In 1992, Givens' mother passed away and in a strange twist of fate, the coin collecting community renewed its interest in the mysterious nickels, which were now said to be worth millions.

"I didn't pay attention to it until a gentleman asked me if I had it or knew where it was," says Givens. "He offered $5,000, but I told him I couldn't sell it and he'd have to ask my family."

But Givens couldn't shake the idea that the nickel might be the real thing. When the fourth Liberty Head nickel sold in 1993, he had to find out for sure.

"It was fun to imagine it to be real, even though I knew it wasn't, but the more I looked at it, the more I couldn't find anything wrong with it," he says.

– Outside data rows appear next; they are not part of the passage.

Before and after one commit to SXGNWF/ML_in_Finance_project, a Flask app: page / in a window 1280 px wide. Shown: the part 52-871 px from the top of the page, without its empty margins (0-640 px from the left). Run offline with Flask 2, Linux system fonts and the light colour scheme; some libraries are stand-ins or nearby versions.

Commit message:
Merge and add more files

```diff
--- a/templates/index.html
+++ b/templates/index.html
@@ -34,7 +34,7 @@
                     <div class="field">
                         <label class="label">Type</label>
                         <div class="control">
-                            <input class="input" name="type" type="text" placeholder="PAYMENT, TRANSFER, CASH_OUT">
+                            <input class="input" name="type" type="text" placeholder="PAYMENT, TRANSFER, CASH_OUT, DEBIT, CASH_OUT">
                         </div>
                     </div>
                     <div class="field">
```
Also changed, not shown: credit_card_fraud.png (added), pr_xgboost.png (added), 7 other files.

Ten years later, it all came together.

On a fateful night, Givens attended the American Numismatic Association's annual convention in July, where there was to be a great display of all four Liberty Head nickels. A little while before an editor at Coin World had wanted to do a piece on the altered-date coins, and had her reporter tap Givens's sister, Cheryl Myers, for an interview about Uncle George. The editor also had an idea to have Myers feature the coin in the ANA's display because after all, it was part of the story.

But what happened next took everyone by surprise.

In an effort to find the missing nickel, the coin dealing firm Bowers and Merena, with the help of Donn Pearlman, offered a $1 million bounty to whoever could come forward with the authentic piece. With all the coins now in one place at the convention, a group of six professional appraisers, as well as Pearlman and Givens, examined Walton's coin. And after hours of comparing and contrasting, what they found took the coin collecting world by storm—the coin was the one.

"It vindicated Uncle George," says Givens.

Today, the George Walton Nickel is still owned by the Givens family, but travels to exhibits around the country. It is currently on display at the Money Museum in Colorado.

"It's just an interesting coin to look at, and from our point of view, it's even more interesting because of the mystery of when they tried to authenticate it in 1962," Givens says. "It's something that's done a lot for the family, and it was good for my uncle—usually people forget collectors, but his name came back in the news. Mainly it's the story behind it, what's happened to it, where it's been."


Popular Stories on Yahoo!:

Siblings Make Millions With Company Started in Teens

States Where People Pay the Most (and Least) in Taxes

Five Phones Doomed to Be Collectibles